As a Toronto wedding photographer, there are few locations that I like more than Evergreen Brick Works. This wedding venue is perfect for small or large parties, making it one of the most sought after establishments by brides in Toronto and surrounding areas. If you plan to have a summer wedding, The Pavilions offers 27,000 ft.² of space and can accommodate up to 900 guests should you have such a lavish wedding. If the weather collaborates, you might want to have an outdoor ceremony on the Frances and Tim Price Terrace or in the Weston Gardens.
Christina and John chose to have an outdoor ceremony on the Frances and Tim Price Terrace overlooking the ponds and the Weston Family Quarry Garden. Fortunately, the weather was magnificent on this beautiful August day.
This image was captured during Christina's getting ready for her wedding ceremony. After taking plenty of candid photographs of her in her bridesmaids enjoying the day, it was time to leave for the ceremony. As such, I asked Christina to put on her shoes and I took this beautiful photo of her. There are a few things that make this an intriguing image. First, I deliberately cropped to the image right above Christina's beautiful lips. According to the Gestalt principle of closure, this incomplete image increases the mystery and creates tension in the photo. Your mind is forced to reconstruct the whole image, which makes it special. Also, by not seeing the brides eyes, we are directed towards the bride shoes, which become the main subject of this image. This is a technique often use in fashion magazines where, to emphasize the role of the products, the models often don't look at the camera.

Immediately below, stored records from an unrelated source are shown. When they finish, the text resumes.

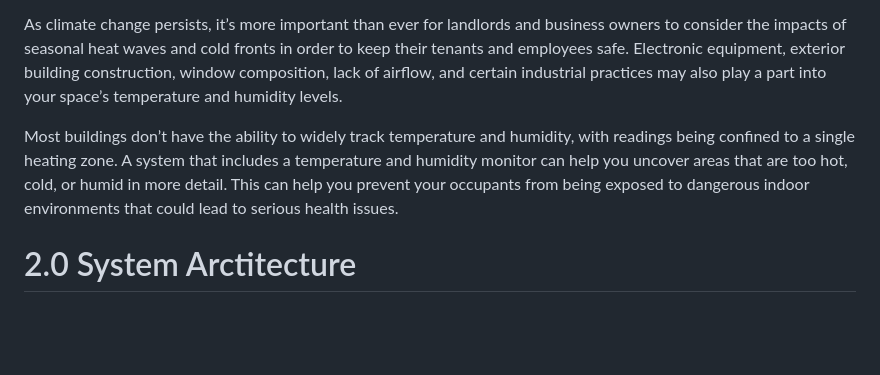
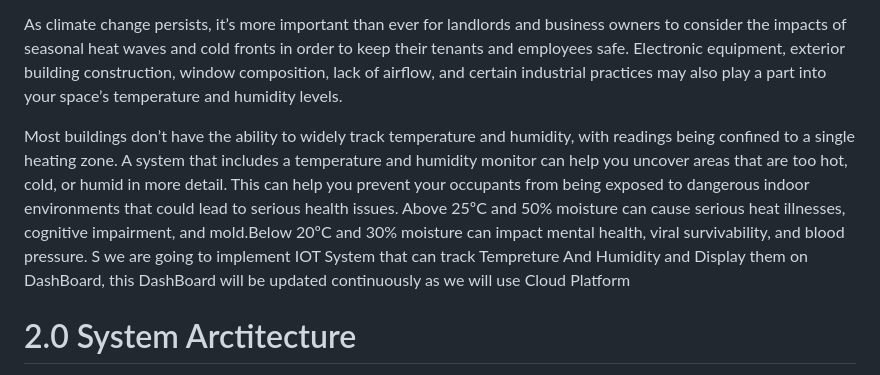
Before and after one commit to suraihi/Temperature-Humidity-monitoring, a Markdown page: README.md, the part around the change. GitHub-like rendering; blank space fills up the shorter version.

```diff
--- a/README.md
+++ b/README.md
@@ -16,7 +16,7 @@ In addition to viral infections and respiratory illnesses, an overly dry environ
 
 As climate change persists, it’s more important than ever for landlords and business owners to consider the impacts of seasonal heat waves and cold fronts in order to keep their tenants and employees safe. Electronic equipment, exterior building construction, window composition, lack of airflow, and certain industrial practices may also play a part into your space’s temperature and humidity levels.
 
-Most buildings don’t have the ability to widely track temperature and humidity, with readings being confined to a single heating zone. A system that includes a temperature and humidity monitor can help you uncover areas that are too hot, cold, or humid in more detail. This can help you prevent your occupants from being exposed to dangerous indoor environments that could lead to serious health issues.
+Most buildings don’t have the ability to widely track temperature and humidity, with readings being confined to a single heating zone. A system that includes a temperature and humidity monitor can help you uncover areas that are too hot, cold, or humid in more detail. This can help you prevent your occupants from being exposed to dangerous indoor environments that could lead to serious health issues. Above 25ºC and 50% moisture can cause serious heat illnesses, cognitive impairment, and mold.Below 20ºC and 30% moisture can impact mental health, viral survivability, and blood pressure. S we are going to implement IOT System that can track Tempreture And Humidity and Display them on DashBoard, this DashBoard will be updated continuously as we will use Cloud Platform
 
 
 # 2.0 System Arctitecture
```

Missing the eye contact, we the viewer, can the picture and focus our attention towards a different subject, which in this case is the bride's shoe. Here is how our eye travels in this frame. We start on the top left of the picture, then me and we move directly to the bride's lips, then we follow her hand towards the bottom left of the frame. The diagonal line created by the bride's hand gives this image dynamism.
The composition of this wedding photo is impeccable. The bride was placed along the last guideline on the rule of thirds grid, leaving plenty of negative space on her right. By placing Christina so close to the edge of the shot, I deliberately created tension in this image.
To create this or original wedding portrait of the bride, I used a 35mm lens on a 5D Mark III camera. Because the bride was positioned close to the window, the light fall off creates a natural dodging and burning of the photograph, with the bride being the brightest part of the image. That emphasizes her importance. In postproduction, I plead with a few variations of this final shot. This is the option I like the most, where I desaturated the image to give it a cinematic look. Also, I added a bit of grain which increases the emotion evoked by a picture at a subliminal level.
Location: 550 Bayview Ave #300, Toronto, ON M4W 3X8.